Presented by Graduate Studies at Moore's Social & Studio Practices department
In this “Conversation,” British sculptor Garth Evans will talk with artist/publisher Julia Klein, who runs Soberscove Press. In 1972, Evans created a public sculpture in Cardiff, Wales, as part of the Peter Stuyvesant Foundation’s City Sculpture Project. He was concerned with the increasing demand his work served only to reinforce the political, social, and economic status quos, so Evans’ focus was to make a sculpture that would connect with an audience outside the art world. The morning after the sculpture was installed, Evans recorded the responses of passersby. The transcript of those interviews is presented in The Cardiff Tapes, published by Soberscove Press in 2015. The book explores ideas about the social responsibilities of art and artists, and makes a cogent argument for the value of “difficulty” in sculpture.
"Our program at Moore is concerned with putting artists into dialogue with society and part of the history of how that has happened in the past is through publicly-funded art programs. The book Cardiff Tapes, based on the work by Evans and published by Klein, draws attention to some of the challenges that any public artist must face when trying to translate their concerns to a broader audience. The book shares candid perspectives from passersby that could be read as antagonistic as well as supportive and enthusiastic and offers lessons to anyone concerned with making or facilitating art experiences that move from the studio to the street." - Daniel Tucker, Graduate Program Director, Social & Studio Practices department.
Garth Evans is central to the narrative of British sculpture. He has exhibited widely across the UK and United States since the 1960s. From 1965–1979, he taught at St. Martin’s School of Art; he moved to the United States at the midpoint of his career. Evans’s work is represented in major public and private collections, including Tate, the Metropolitan Museum of Art, the MoMA, and the British Museum. He is currently head of sculpture at the New York Studio School. In 2015 Soberscove Press released The Cardiff Tapes (1972), a book that presents a transcript of recordings made by Garth Evans that document public response to a sculpture he installed in Cardiff as part of the Peter Stuyvesant Foundation’s UK wide City Sculpture Project. The book also includes writings by Evans that introduce and reflect on the commission, as well as on the nature of sculpture and its reception. A text by art historian and curator Jon Wood contextualizes Evans’s sculpture and the City Sculpture Project within the broader context of British sculpture and public space in the 1970s.

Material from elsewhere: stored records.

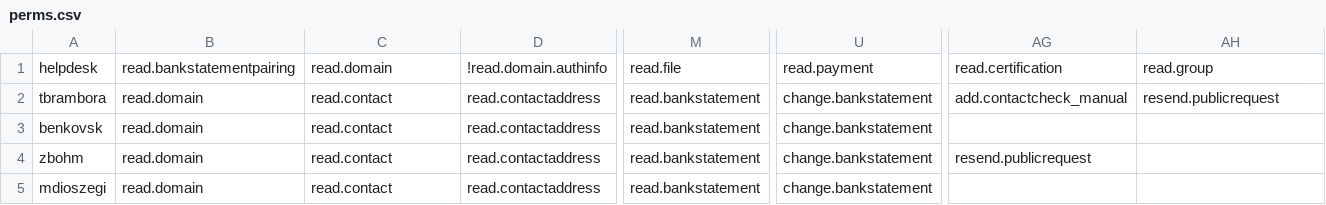
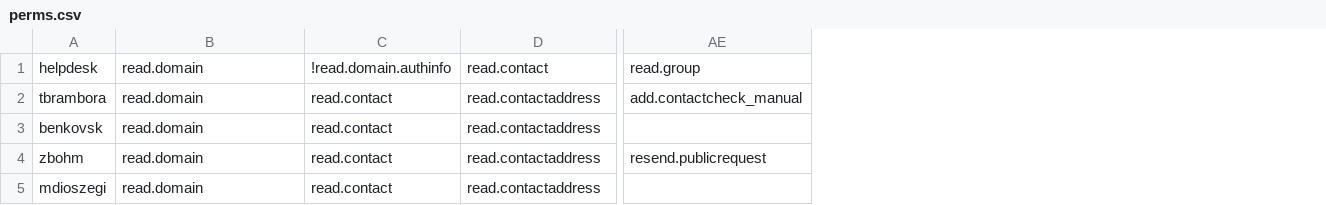
Before and after one commit to CZ-NIC/fred-webadmin, a CSV file: perms.csv, drawn as a sheet; only a part is shown, gaps mark what is left out; removed rows and columns are numbered as before the commit, all else as after; the diff covers the shown part only; the diff names each change by its address in the sheet, - before the commit and + after, or states it on an @@ line.

```diff
--- a/perms.csv
+++ b/perms.csv
-column M, rows 1-5: read.file | read.bankstatement | read.bankstatement | read.bankstatement | read.bankstatement
-column U, rows 1-5: read.payment | change.bankstatement | change.bankstatement | change.bankstatement | change.bankstatement
-column AG, rows 1-4: read.certification | add.contactcheck_manual |  | resend.publicrequest
-B1: read.bankstatementpairing
+B1: read.domain
-C1: read.domain
+C1: !read.domain.authinfo
-D1: !read.domain.authinfo
+D1: read.contact
-AE2: resend.publicrequest
+AE2: add.contactcheck_manual
-AE4: (empty)
+AE4: resend.publicrequest
```
Also changed, not shown: 45 edited cells elsewhere in this file, example-perms.csv, 12 other files.
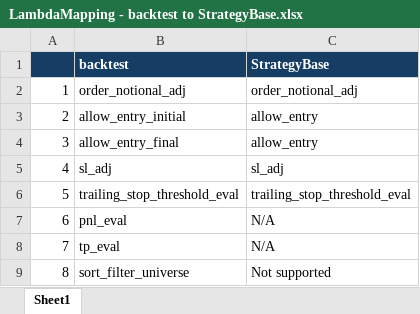
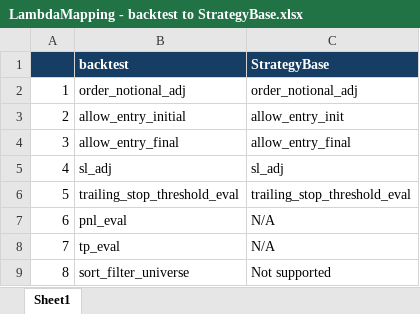
Before and after one commit to r0bbar/siglab, an Excel workbook: siglab_py/LambdaMapping - backtest to StrategyBase.xlsx, sheet Sheet1, drawn as a sheet; values as stored, in another font and other column widths than the file's, no borders; the diff names each change by its address in the sheet, - before the commit and + after, or states it on an @@ line.

Commit message:
LambdaMapping - backtest to StrategyBase.xlsx updated: allow_entry_initial|final mapped to allow_entry_initial|final

```diff
--- a/siglab_py/LambdaMapping - backtest to StrategyBase.xlsx (sheet Sheet1)
+++ b/siglab_py/LambdaMapping - backtest to StrategyBase.xlsx (sheet Sheet1)
-C3 (StrategyBase): allow_entry
+C3 (StrategyBase): allow_entry_init
-C4 (StrategyBase): allow_entry
+C4 (StrategyBase): allow_entry_final
```
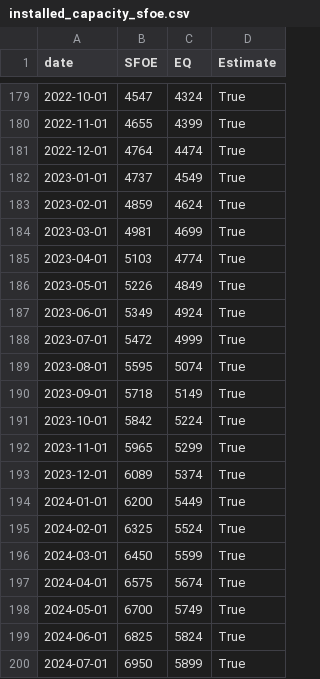
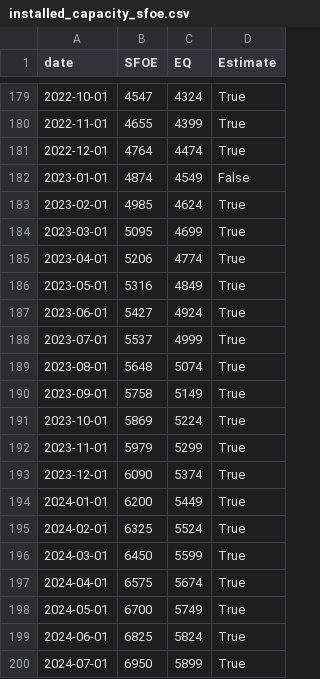
Before and after one commit to SFOE-Hackathons/EnergyDataHackdays2023-PV_Expansion, a CSV file: data/installed_capacity_sfoe.csv, drawn as a sheet; only a part is shown, gaps mark what is left out.

Commit message:
Update installed_capacity_sfoe.csv

```diff
--- a/data/installed_capacity_sfoe.csv
+++ b/data/installed_capacity_sfoe.csv
@@ -181,14 +181,14 @@ date,SFOE,EQ,Estimate
 2022-12-01,4764,4474,True
-2023-01-01,4737,4549,True
-2023-02-01,4859,4624,True
-2023-03-01,4981,4699,True
-2023-04-01,5103,4774,True
-2023-05-01,5226,4849,True
-2023-06-01,5349,4924,True
-2023-07-01,5472,4999,True
-2023-08-01,5595,5074,True
-2023-09-01,5718,5149,True
-2023-10-01,5842,5224,True
-2023-11-01,5965,5299,True
-2023-12-01,6089,5374,True
+2023-01-01,4874,4549,False
+2023-02-01,4985,4624,True
+2023-03-01,5095,4699,True
+2023-04-01,5206,4774,True
+2023-05-01,5316,4849,True
+2023-06-01,5427,4924,True
+2023-07-01,5537,4999,True
+2023-08-01,5648,5074,True
+2023-09-01,5758,5149,True
+2023-10-01,5869,5224,True
+2023-11-01,5979,5299,True
+2023-12-01,6090,5374,True
 2024-01-01,6200,5449,True
```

Julie Klein’s work has been exhibited in a variety of venues, including solo and two-person exhibitions at Sidecar Gallery (Hammond, IN), the Museum of Contemporary Art Detroit, and the International Museum of Surgical Science (Chicago). Group show venues include Songs for Presidents (Brooklyn), Elaine L Jacob Gallery at Wayne State University (Detroit), Passenger (Detroit), Gridspace (Brooklyn), and the Hyde Park Art Center (Chicago). Klein has participated in residencies at Sitterwerk St. Gallen (Switzerland), the Terra Foundation Summer Residency in Giverny, and at the Vermont Studio Center. She received a BFA from the University of Michigan and an MFA in Sculpture from the Bard College Milton Avery Graduate School of the Arts. Since 2009, Klein has run Soberscove Press, which produces art-related materials that fill a gap in the literature or are difficult to access, as well as artists’ books.
Jacque Liu is a studio artist and an arts administrator. He was born in Taipei, Taiwan, and received an M.F.A. from Cranbrook Academy of Art, a B.F.A. from Alfred University, and a Fulbright Scholarship to study at the Universität der Künste Berlin. He has exhibited nationally and internationally, and is the recipient of numerous awards and grants. His work and projects have been reviewed in The New York Times, Newsweek, National Public Radio, The Philadelphia Inquirer, the artblog, and elsewhere. Since 2014, he has worked in public art, serving as the Percent for Art Project Manager for the City of Philadelphia’s Office of Arts, Culture and the Creative Economy; where he facilitates artist opportunities and works with artists, government, and design teams. He is the co-founder of Takt Kunstprojektraum, a project space and residency in Berlin, Germany; and has been a member of the artist collectives, Vox Populi and Grizzly Grizzly, where he curated and led a number of creative programming initiatives. He currently lives in Philadelphia, PA.